Stroke is a leading global cause of death or disability. Each year, approximately 7,500 Irish people have a stroke and around 2,000 of these people die.
A recent study from the National University of Ireland found that one in 11 stroke survivors experienced a period of anger or upset in the hour leading up to it.
One in 20 patients had engaged in heavy physical exertion.
The suspected triggers have been identified as part of the global INTERSTROKE study—the largest research project of its kind.
In the study, the team analyzed 13,462 cases of acute stroke, involving patients with a range of ethnic backgrounds in 32 countries. The average age of patients in the study was 62.
The research analyzed patterns in patients who suffered an ischemic stroke—the most common type of stroke, which occurs when a blood clot blocks or narrows an artery leading to the brain, and also intracerebral hemorrhage—which is less common and involves bleeding within the brain tissue itself.

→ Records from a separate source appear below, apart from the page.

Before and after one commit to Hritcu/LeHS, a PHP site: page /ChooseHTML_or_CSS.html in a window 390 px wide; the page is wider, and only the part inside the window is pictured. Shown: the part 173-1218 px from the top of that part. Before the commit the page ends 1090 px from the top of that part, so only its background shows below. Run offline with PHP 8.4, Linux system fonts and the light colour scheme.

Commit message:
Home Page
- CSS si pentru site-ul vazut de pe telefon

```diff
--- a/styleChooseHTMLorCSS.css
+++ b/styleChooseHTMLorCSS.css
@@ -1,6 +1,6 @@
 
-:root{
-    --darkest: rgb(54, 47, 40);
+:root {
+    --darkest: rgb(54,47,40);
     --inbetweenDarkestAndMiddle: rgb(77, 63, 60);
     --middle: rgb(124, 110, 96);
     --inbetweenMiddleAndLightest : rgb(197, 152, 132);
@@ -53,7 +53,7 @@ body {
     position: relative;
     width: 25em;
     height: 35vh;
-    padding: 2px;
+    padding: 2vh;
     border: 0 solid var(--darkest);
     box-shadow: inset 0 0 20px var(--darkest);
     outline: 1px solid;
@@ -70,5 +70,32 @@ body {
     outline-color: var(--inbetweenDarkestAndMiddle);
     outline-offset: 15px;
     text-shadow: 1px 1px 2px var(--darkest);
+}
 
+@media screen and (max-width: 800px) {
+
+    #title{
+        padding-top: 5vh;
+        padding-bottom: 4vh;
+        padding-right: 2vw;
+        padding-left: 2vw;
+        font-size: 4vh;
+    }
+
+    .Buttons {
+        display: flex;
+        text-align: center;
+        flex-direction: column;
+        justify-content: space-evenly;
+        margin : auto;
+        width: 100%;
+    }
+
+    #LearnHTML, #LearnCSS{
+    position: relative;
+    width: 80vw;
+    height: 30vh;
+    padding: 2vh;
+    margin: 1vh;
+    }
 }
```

The team found that anger or emotional upset was linked to an approximately 30% increase in the risk of stroke one hour after an episode—with a greater increase if the patient did not have a history of depression.
They also found that heavy physical exertion was linked to an approximately 60% increase in risk is of intracerebral hemorrhage during one hour after the episode of heavy exertion.
There was a greater increase for women and less risk for those with a normal BMI. The study also concluded that there was no increase in exposure to both triggers of anger and heavy physical exertion.
The team says the message is for people to practice mental and physical wellness at all ages.
But it is also important for some people to avoid heavy physical exertion, particularly if they are at high risk of cardiovascular, while also adopting a healthy lifestyle of regular exercise.
If you care about stroke, please read studies about doing this after stroke is critical for long-term survival and this cholesterol in body can predict stroke, heart attack effectively.
For more information about stroke, please see recent studies about how Mediterranean diet could protect your brain health, and MIND diet could slow down cognitive decline after stroke.
The study was published in the European Heart Journal and conducted by Professor Andrew Smyth et al.
Copyright © 2022 Knowridge Science Report. All rights reserved.